2) http://birdingonthe.net/mailinglists/CAYU.html

Please submit your observations to eBird:
http://ebird.org/content/ebird/

--



--

Cayugabirds-L List Info:
http://www.NortheastBirding.com/CayugabirdsWELCOME
http://www.NortheastBirding.com/CayugabirdsRULES

Archives:
1) http://www.mail-archive.com/cayugabirds-l@cornell.edu/ 
maillist.html

2) http://birdingonthe.net/mailinglists/CAYU.html

Please submit your observations to eBird:
http://ebird.org/content/ebird/

--




--
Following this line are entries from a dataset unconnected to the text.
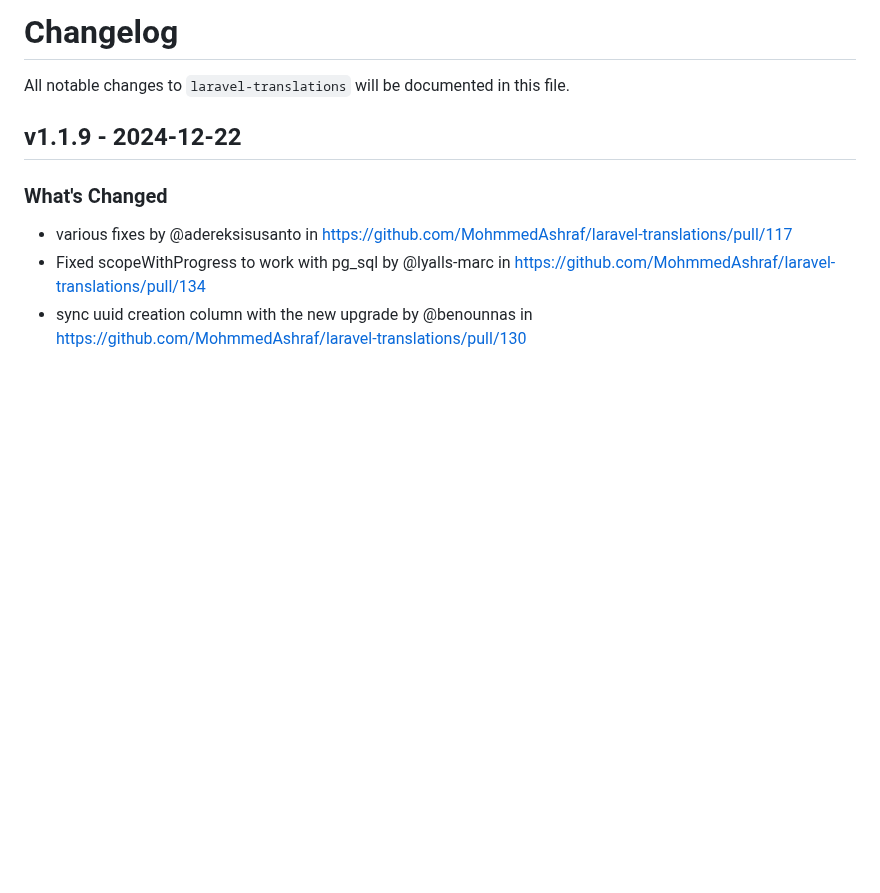
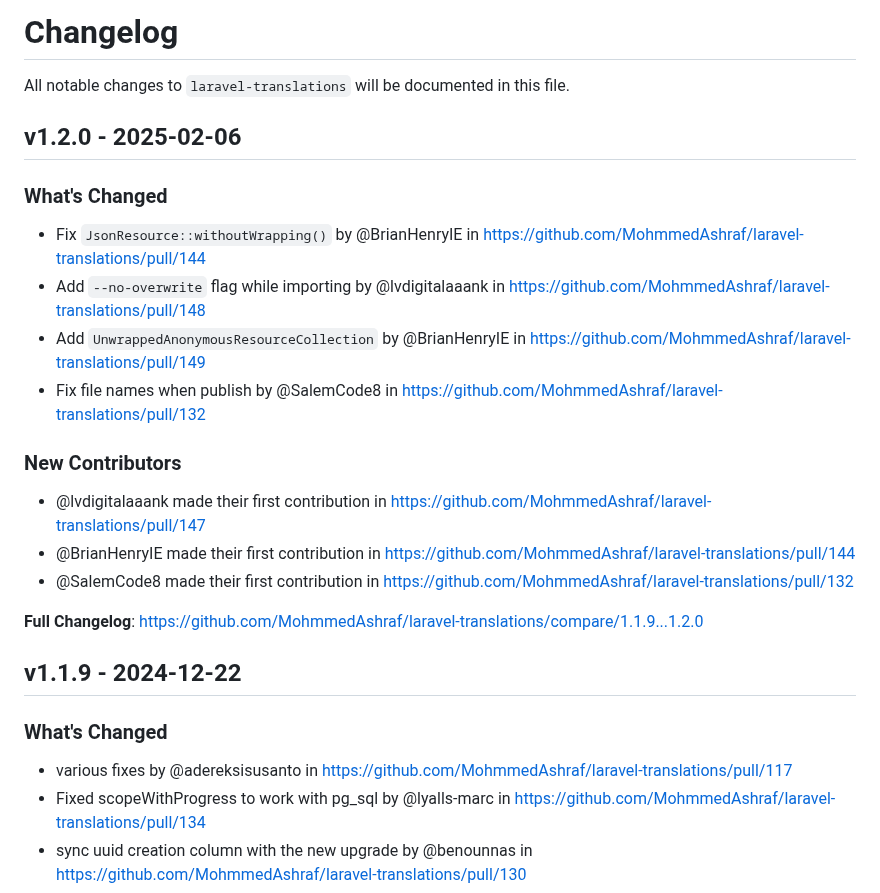
Before and after one commit to MohmmedAshraf/laravel-translations, a Markdown page: CHANGELOG.md, the part around one of its changes. Drawn GitHub-style; blank space fills up the shorter version.

Commit message:
Update CHANGELOG

```diff
--- a/CHANGELOG.md
+++ b/CHANGELOG.md
@@ -1,6 +1,23 @@
 # Changelog
 
 All notable changes to `laravel-translations` will be documented in this file.
+
+## v1.2.0 - 2025-02-06
+
+### What's Changed
+
+* Fix `JsonResource::withoutWrapping()` by @BrianHenryIE in https://github.com/MohmmedAshraf/laravel-translations/pull/144
+* Add `--no-overwrite` flag while importing by @lvdigitalaaank in https://github.com/MohmmedAshraf/laravel-translations/pull/148
+* Add `UnwrappedAnonymousResourceCollection` by @BrianHenryIE in https://github.com/MohmmedAshraf/laravel-translations/pull/149
+* Fix file names when publish by @SalemCode8 in https://github.com/MohmmedAshraf/laravel-translations/pull/132
+
+### New Contributors
+
+* @lvdigitalaaank made their first contribution in https://github.com/MohmmedAshraf/laravel-translations/pull/147
+* @BrianHenryIE made their first contribution in https://github.com/MohmmedAshraf/laravel-translations/pull/144
+* @SalemCode8 made their first contribution in https://github.com/MohmmedAshraf/laravel-translations/pull/132
+
+**Full Changelog**: https://github.com/MohmmedAshraf/laravel-translations/compare/1.1.9...1.2.0
 
 ## v1.1.9 - 2024-12-22
 
```
Also changed, not shown: other parts of CHANGELOG.md (+3 -0 lines).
Cayugabirds-L List Info:
http://www.NortheastBirding.com/CayugabirdsWELCOME
http://www.NortheastBirding.com/CayugabirdsRULES

Archives:
1) http://www.mail-archive.com/cayugabirds-l@cornell.edu/maillist.html
2) http://birdingonthe.net/mailinglists/CAYU.html

Please submit your observations to eBird:
http://ebird.org/content/ebird/

--


--

Cayugabirds-L List Info:
http://www.NortheastBirding.com/CayugabirdsWELCOME
http://www.NortheastBirding.com/CayugabirdsRULES

Archives:
1) http://www.mail-archive.com/cayugabirds-l@cornell.edu/maillist.html
2) http://birdingonthe.net/mailinglists/CAYU.html

Please submit your observations to eBird:
http://ebird.org/content/ebird/

--